Objects Declare Emergency is an exhibition curated by the Kids in Museums Youth Panel and other young people’s groups. We are taking objects from various museum collections and reinterpreting them in the light of the current climate crisis. Objects featured so far have ranged from an edible water bottle to eco-warrior helmets and are all shown in our Instagram exhibition @ObjectsDeclareEmergency.
The painting The Sea Maidens shows the mermaids of Hans Christian Andersen’s story The Little Mermaid. In the painting the five sisters of the little mermaid are intertwined with each other and it is debated as to which scene in the story it intends to show. Inspired by the blog post of Dr Melissa Gustin last year, this post takes a new look at Evelyn De Morgan’s The Sea Maidens and how objects can be used in discussing climate change.
The representation of the ocean in the painting is one way the painting may be ‘declaring emergency’.The ocean takes up a large portion of the image. Since the Industrial Revolution the amount of CO2 in the ocean has increased by 35% due to the burning of fossil fuels. The oceans are impacted heavily by climate change with increasing temperatures, changing currents, and rising sea levels. Eco systems in the ocean are threatened and this can be seen in changes in places such as the Great Barrier Reef.
Looking more directly at the mermaids as the focus of the painting, they are intertwined together, working as one. This could be read as the way humans need to come together as one unit and work together to reverse climate change. The mermaids in Hans Christian Andersen’s story work to save the little mermaid from her fate with the prince and we need to work as one to gain control of the effects we have on the environment.
Finally, we can look at the wider context of the painting and Evelyn herself. Evelyn De Morgan often used her art as a means to show her views on social issues. Her art style is full of symbols and meanings. It’s clear from her work representing the First World War she was a socially conscious woman, and this combined with her husband’s involvement in the Arts and Crafts Movement leads me to believe she would have been passionate about the climate emergency.
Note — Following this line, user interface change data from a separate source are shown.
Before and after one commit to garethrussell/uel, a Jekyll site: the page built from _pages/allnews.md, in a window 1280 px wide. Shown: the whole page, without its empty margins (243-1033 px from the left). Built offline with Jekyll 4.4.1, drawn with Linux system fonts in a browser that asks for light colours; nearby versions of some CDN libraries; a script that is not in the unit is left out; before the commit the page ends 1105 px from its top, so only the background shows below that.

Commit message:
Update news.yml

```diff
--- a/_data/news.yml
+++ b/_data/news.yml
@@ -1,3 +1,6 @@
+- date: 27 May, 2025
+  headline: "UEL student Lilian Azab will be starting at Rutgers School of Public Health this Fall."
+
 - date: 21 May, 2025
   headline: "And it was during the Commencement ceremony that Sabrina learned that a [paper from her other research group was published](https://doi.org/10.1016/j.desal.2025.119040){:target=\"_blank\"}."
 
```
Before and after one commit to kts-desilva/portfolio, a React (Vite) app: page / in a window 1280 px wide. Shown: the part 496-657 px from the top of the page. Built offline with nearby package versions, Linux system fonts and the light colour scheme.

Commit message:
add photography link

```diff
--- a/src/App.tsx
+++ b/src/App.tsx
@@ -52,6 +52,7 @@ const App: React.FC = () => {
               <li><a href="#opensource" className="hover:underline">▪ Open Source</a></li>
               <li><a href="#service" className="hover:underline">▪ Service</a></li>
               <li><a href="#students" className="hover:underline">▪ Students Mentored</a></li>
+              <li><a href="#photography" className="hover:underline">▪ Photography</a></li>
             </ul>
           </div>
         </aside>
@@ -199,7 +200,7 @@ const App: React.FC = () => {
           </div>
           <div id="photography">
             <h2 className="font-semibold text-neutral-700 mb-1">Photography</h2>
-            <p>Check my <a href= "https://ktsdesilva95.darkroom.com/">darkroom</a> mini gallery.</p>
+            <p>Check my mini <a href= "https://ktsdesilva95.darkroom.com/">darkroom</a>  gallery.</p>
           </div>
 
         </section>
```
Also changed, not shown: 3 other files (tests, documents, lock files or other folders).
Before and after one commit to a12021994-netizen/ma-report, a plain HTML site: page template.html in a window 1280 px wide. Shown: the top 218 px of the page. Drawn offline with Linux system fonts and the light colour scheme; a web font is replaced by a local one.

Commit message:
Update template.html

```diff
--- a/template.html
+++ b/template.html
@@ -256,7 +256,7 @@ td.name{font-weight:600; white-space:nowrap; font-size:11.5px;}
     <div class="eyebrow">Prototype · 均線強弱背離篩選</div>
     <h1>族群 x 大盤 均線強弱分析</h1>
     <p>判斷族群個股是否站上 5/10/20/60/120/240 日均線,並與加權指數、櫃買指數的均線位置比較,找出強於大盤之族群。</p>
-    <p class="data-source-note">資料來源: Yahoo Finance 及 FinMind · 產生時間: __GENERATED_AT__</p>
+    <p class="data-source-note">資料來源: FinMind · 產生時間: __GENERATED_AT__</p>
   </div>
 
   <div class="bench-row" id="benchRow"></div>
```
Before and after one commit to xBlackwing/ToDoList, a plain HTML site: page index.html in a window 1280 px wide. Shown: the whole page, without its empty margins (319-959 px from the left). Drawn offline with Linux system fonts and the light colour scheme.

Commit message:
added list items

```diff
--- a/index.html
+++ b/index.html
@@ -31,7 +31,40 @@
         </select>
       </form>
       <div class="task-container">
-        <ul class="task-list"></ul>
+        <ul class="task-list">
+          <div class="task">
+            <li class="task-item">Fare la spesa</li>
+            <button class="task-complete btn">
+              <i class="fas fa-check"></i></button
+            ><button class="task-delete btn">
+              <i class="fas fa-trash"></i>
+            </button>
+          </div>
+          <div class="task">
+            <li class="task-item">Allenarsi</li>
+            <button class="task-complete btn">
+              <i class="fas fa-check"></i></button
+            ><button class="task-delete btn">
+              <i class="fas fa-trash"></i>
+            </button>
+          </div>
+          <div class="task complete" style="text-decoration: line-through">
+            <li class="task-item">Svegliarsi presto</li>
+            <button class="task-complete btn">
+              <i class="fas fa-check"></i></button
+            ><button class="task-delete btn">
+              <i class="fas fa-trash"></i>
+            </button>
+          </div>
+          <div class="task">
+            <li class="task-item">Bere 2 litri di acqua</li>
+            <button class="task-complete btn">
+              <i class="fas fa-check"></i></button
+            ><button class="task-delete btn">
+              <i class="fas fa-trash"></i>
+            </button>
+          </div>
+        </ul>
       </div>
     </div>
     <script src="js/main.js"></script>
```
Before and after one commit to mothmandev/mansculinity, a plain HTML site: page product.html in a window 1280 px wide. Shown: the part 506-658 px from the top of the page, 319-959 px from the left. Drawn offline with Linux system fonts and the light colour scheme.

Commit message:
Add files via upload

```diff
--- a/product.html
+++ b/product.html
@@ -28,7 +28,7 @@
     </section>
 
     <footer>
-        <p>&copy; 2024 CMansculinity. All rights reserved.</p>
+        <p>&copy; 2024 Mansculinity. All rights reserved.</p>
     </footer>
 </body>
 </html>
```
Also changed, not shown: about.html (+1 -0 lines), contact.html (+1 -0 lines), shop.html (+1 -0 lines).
Looking at this painting with modern readings has revealed layers of meaning that create a new interpretation of this object and its place in a collection such as Objects Declare Emergency.
S.O.S. (1914) by Evelyn De Morgan
Looking at museum collections differently has helped the Youth Panel learn about the climate emergency in a new way and share this with others. As young people, we will be most impacted by climate change in the future. We hope to inspire other young people and museums to look at and use collections differently.
You can get involved by sharing a museum object of your own, or a response to a museum object, this could be something made, found or created using discarded materials. Share with us on Instagram using the hashtag #ObjectsDeclareEmergency, or to add your own museum object to the collection please contact firstname.lastname@example.org.
Have a look at the current collection of objects on Instagram @ObjectsDeclareEmergency.
 The Ocean Foundation, Ocean and Climate Change, (viewed on 30/7/2020) https://oceanfdn.org/ocean-and-climate-change/#:~:text=The%20ocean%20plays%20a%20fundamental,nearshore%20and%20deep%20ocean%20ecosystems.